### Work order
Whenever the word "white" turns up in a line of the data below, copy that line.

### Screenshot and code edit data
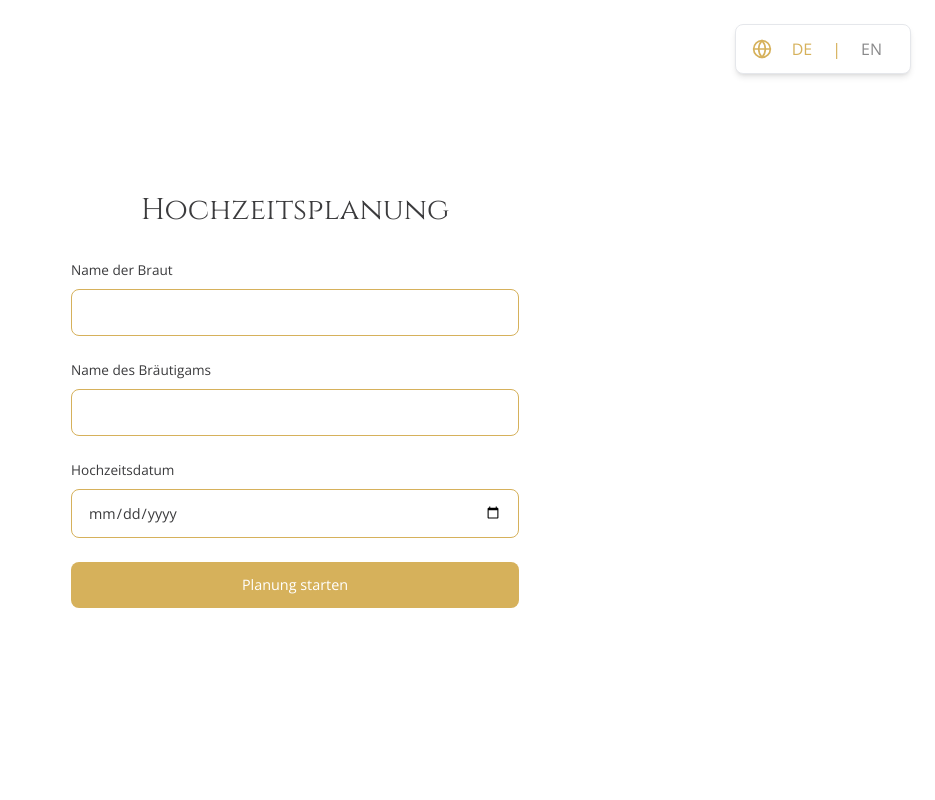
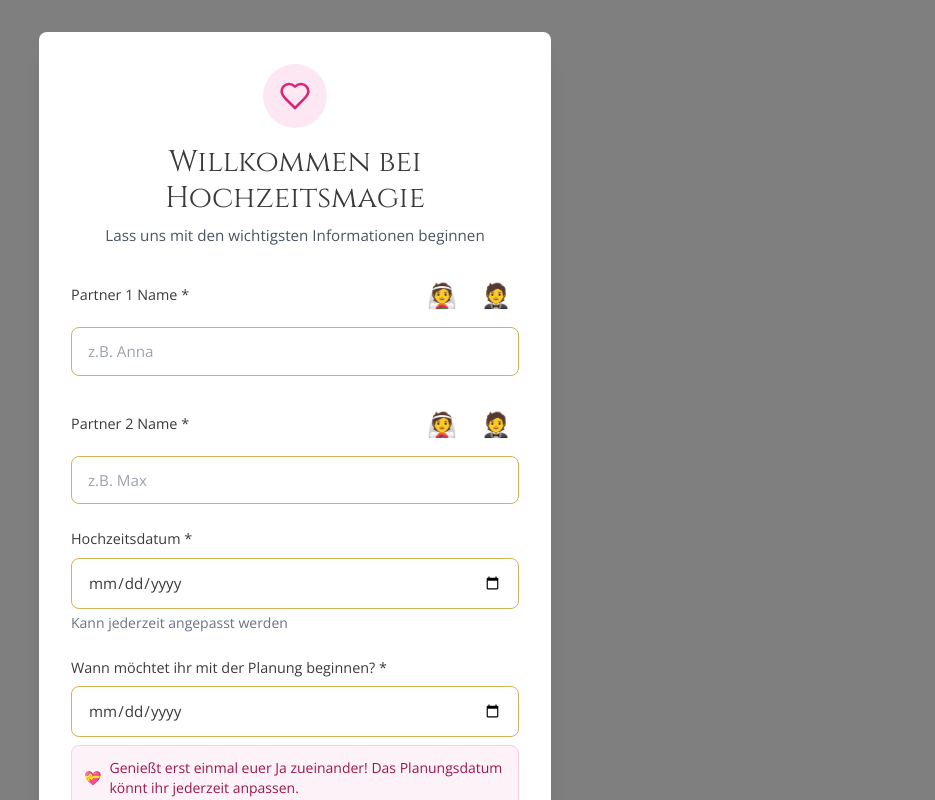
Before and after one commit to danielasommerhochzeitsplanung-droid/Hochzeitsmagie, a React (Vite) app: page / in a window 1280 px wide. Shown: the whole page, without its empty margins (345-1280 px from the left). Built offline with nearby package versions, Linux system fonts and the light colour scheme; no server answers.

Commit message:
Enhance FirstSetupDialog

```diff
--- a/src/App.tsx
+++ b/src/App.tsx
@@ -16,6 +16,7 @@ import LocationsModule from './components/LocationsModule';
 import BudgetModule from './components/BudgetModule';
 import SeatingModule from './components/SeatingModule';
 import ScrollToTopButton from './components/ScrollToTopButton';
+import FirstSetupDialog from './components/FirstSetupDialog';
 
 interface WeddingData {
   id?: string;
@@ -30,13 +31,10 @@ function App() {
   const { t } = useTranslation();
   const { weddingData: contextWeddingData, updateWeddingData, manualSave, exportData, importData, storageChangeCounter, taskModalTrigger, addGuest, loadTasksFromMaster, tasks } = useWeddingData();
   const [weddingData, setWeddingData] = useState<WeddingData | null>(null);
-  const [brideName, setBrideName] = useState('');
-  const [groomName, setGroomName] = useState('');
-  const [weddingDate, setWeddingDate] = useState('');
   const [daysRemaining, setDaysRemaining] = useState(0);
   const [activeModule, setActiveModule] = useState<ModuleType>(null);
   const [isSettingsOpen, setIsSettingsOpen] = useState(false);
-  const [initialDataLoaded, setInitialDataLoaded] = useState(false);
+  const [showSetupDialog, setShowSetupDialog] = useState(false);
   const fileInputRef = useRef<HTMLInputElement>(null);
 
   useEffect(() => {
@@ -46,6 +44,8 @@ function App() {
         groom_name: contextWeddingData.couple_name_2 || '',
         wedding_date: contextWeddingData.wedding_date,
       });
+    } else {
+      setShowSetupDialog(true);
     }
   }, [contextWeddingData]);
 
@@ -73,23 +73,26 @@ function App() {
     setDaysRemaining(days);
   };
 
-  const handleSubmit = async (e: React.FormEvent) => {
-    e.preventDefault();
-
-    if (!brideName || !groomName || !weddingDate) return;
-
-    const planningStartDate = new Date().toISOString().split('T')[0];
-
+  const handleSetupComplete = async (data: {
+    partner1: string;
+    partner2: string;
+    gender1: 'male' | 'female' | '';
+    gender2: 'male' | 'female' | '';
+    weddingDate: string;
+    planningStartDate: string;
+  }) => {
     await updateWeddingData({
-      couple_name_1: brideName,
-      couple_name_2: groomName,
-      wedding_date: weddingDate,
-      planning_start_date: planningStartDate,
+      couple_name_1: data.partner1,
+      couple_name_2: data.partner2,
+      couple_gender_1: data.gender1,
+      couple_gender_2: data.gender2,
+      wedding_date: data.weddingDate,
+      planning_start_date: data.planningStartDate,
       auto_tasks_enabled: true,
     });
 
     addGuest({
-      name: brideName,
+      name: data.partner1,
       number_of_adults: 1,
       side: 'Beide',
       specific_relationship: 'other',
@@ -111,7 +114,7 @@ function App() {
     });
 
     addGuest({
-      name: groomName,
+      name: data.partner2,
       number_of_adults: 1,
       side: 'Beide',
       specific_relationship: 'other',
@@ -151,10 +154,11 @@ function App() {
 
     await loadTasksFromMaster(allCategories);
 
+    setShowSetupDialog(false);
     setWeddingData({
-      bride_name: brideName,
-      groom_name: groomName,
-      wedding_date: weddingDate,
+      bride_name: data.partner1,
+      groom_name: data.partner2,
+      wedding_date: data.weddingDate,
     });
   };
 
@@ -194,9 +198,10 @@ function App() {
   };
 
 
-  if (weddingData) {
-    if (activeModule) {
-      return (
+  return (
+    <>
+      <FirstSetupDialog isOpen={showSetupDialog} onComplete={handleSetupComplete} />
+      {weddingData && activeModule && (
         <div className="min-h-screen bg-white">
           <StorageQuotaBanner onExport={handleDownload} storageChangeCounter={storageChangeCounter} />
           <LanguageSwitcher />
@@ -283,14 +288,12 @@ function App() {
           </main>
           <ScrollToTopButton />
         </div>
-      );
-    }
-
-    return (
-      <div className="min-h-screen bg-white">
-        <StorageQuotaBanner onExport={handleDownload} storageChangeCounter={storageChangeCounter} />
-        <LanguageSwitcher />
-        <SettingsModal isOpen={isSettingsOpen} onClose={() => setIsSettingsOpen(false)} />
+      )}
+      {weddingData && !activeModule && (
+        <div className="min-h-screen bg-white">
+          <StorageQuotaBanner onExport={handleDownload} storageChangeCounter={storageChangeCounter} />
+          <LanguageSwitcher />
+          <SettingsModal isOpen={isSettingsOpen} onClose={() => setIsSettingsOpen(false)} />
         <header className="bg-white border-b border-gray-200 py-7 px-6 relative">
           <div className="absolute top-6 right-6 flex gap-2">
             <button
@@ -352,66 +355,8 @@ function App() {
           </div>
         </main>
       </div>
-    );
-  }
-
-  return (
-    <div className="min-h-screen bg-white flex items-center justify-center px-6">
-      <LanguageSwitcher />
-      <div className="w-full max-w-md">
-        <h1 className="text-3xl text-center mb-8" style={{ fontFamily: 'Cinzel, serif', color: '#3b3b3d', fontWeight: 'normal' }}>
-          {t('app.title')}
-        </h1>
-        <form onSubmit={handleSubmit} className="space-y-6">
-          <div>
-            <label className="block mb-2" style={{ fontFamily: 'Open Sans, sans-serif', color: '#3b3b3d', fontSize: '0.85rem' }}>
-              {t('form.bride_name_label')}
-            </label>
-            <input
-              type="text"
-              value={brideName}
-              onChange={(e) => setBrideName(e.target.value)}
-              className="w-full px-4 py-3 border rounded-lg focus:outline-none focus:ring-2 transition-all"
-              style={{ fontFamily: 'Open Sans, sans-serif', color: '#3b3b3d', borderColor: '#d6b15b', fontSize: '0.9rem' }}
-              required
-            />
-          </div>
-          <div>
-            <label className="block mb-2" style={{ fontFamily: 'Open Sans, sans-serif', color: '#3b3b3d', fontSize: '0.85rem' }}>
-              {t('form.groom_name_label')}
-            </label>
-            <input
-              type="text"
-              value={groomName}
-              onChange={(e) => setGroomName(e.target.value)}
-              className="w-full px-4 py-3 border rounded-lg focus:outline-none focus:ring-2 transition-all"
-              style={{ fontFamily: 'Open Sans, sans-serif', color: '#3b3b3d', borderColor: '#d6b15b', fontSize: '0.9rem' }}
-              required
-            />
-          </div>
-          <div>
-            <label className="block mb-2" style={{ fontFamily: 'Open Sans, sans-serif', color: '#3b3b3d', fontSize: '0.85rem' }}>
-              {t('form.wedding_date_label')}
-            </label>
-            <input
-              type="date"
-              value={weddingDate}
-              onChange={(e) => setWeddingDate(e.target.value)}
-              className="w-full px-4 py-3 border rounded-lg focus:outline-none focus:ring-2 transition-all"
-              style={{ fontFamily: 'Open Sans, sans-serif', color: '#3b3b3d', borderColor: '#d6b15b', fontSize: '0.9rem' }}
-              required
-            />
-          </div>
-          <button
-            type="submit"
-            className="w-full py-3 rounded-lg text-white transition-all hover:opacity-90"
-            style={{ fontFamily: 'Open Sans, sans-serif', backgroundColor: '#d6b15b', fontSize: '0.9rem' }}
-          >
-            {t('form.submit_button')}
-          </button>
-        </form>
-      </div>
-    </div>
+      )}
+    </>
   );
 }
 
--- a/src/components/FirstSetupDialog.tsx
+++ b/src/components/FirstSetupDialog.tsx
@@ -1,6 +1,5 @@
 import React, { useState } from 'react';
 import { Heart } from 'lucide-react';
-import TaskSelectionDialog from './TaskSelectionDialog';
 
 interface FirstSetupDialogProps {
   isOpen: boolean;
@@ -11,7 +10,6 @@ interface FirstSetupDialogProps {
     gender2: 'male' | 'female' | '';
     weddingDate: string;
     planningStartDate: string;
-    selectedCategories: string[];
   }) => void;
 }
 
@@ -22,15 +20,6 @@ export default function FirstSetupDialog({ isOpen, onComplete }: FirstSetupDialo
   const [gender2, setGender2] = useState<'male' | 'female' | ''>('');
   const [weddingDate, setWeddingDate] = useState('');
   const [planningStartDate, setPlanningStartDate] = useState('');
-  const [showTaskSelection, setShowTaskSelection] = useState(false);
-  const [basicData, setBasicData] = useState<{
-    partner1: string;
-    partner2: string;
-    gender1: 'male' | 'female' | '';
-    gender2: 'male' | 'female' | '';
-    weddingDate: string;
-    planningStartDate: string;
-  } | null>(null);
 
   if (!isOpen) return null;
 
@@ -42,7 +31,7 @@ export default function FirstSetupDialog({ isOpen, onComplete }: FirstSetupDialo
       return;
     }
 
-    setBasicData({
+    onComplete({
       partner1: partner1.trim(),
       partner2: partner2.trim(),
       gender1,
@@ -50,26 +39,7 @@ export default function FirstSetupDialog({ isOpen, onComplete }: FirstSetupDialo
       weddingDate,
       planningStartDate,
     });
-    setShowTaskSelection(true);
   };
-
-  const handleTaskSelectionComplete = (selectedCategories: string[]) => {
-    if (basicData) {
-      onComplete({
-        ...basicData,
-        selectedCategories,
-      });
-    }
-  };
-
-  if (showTaskSelection) {
-    return (
-      <TaskSelectionDialog
-        isOpen={true}
-        onComplete={handleTaskSelectionComplete}
-      />
-    );
-  }
 
   return (
     <div className="fixed inset-0 bg-black bg-opacity-50 flex items-start justify-center z-50 overflow-y-auto py-4 sm:py-8">
```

### Worked solution
         <div className="min-h-screen bg-white">
-      <div className="min-h-screen bg-white">
+        <div className="min-h-screen bg-white">
         <header className="bg-white border-b border-gray-200 py-7 px-6 relative">
-    <div className="min-h-screen bg-white flex items-center justify-center px-6">
-            className="w-full py-3 rounded-lg text-white transition-all hover:opacity-90"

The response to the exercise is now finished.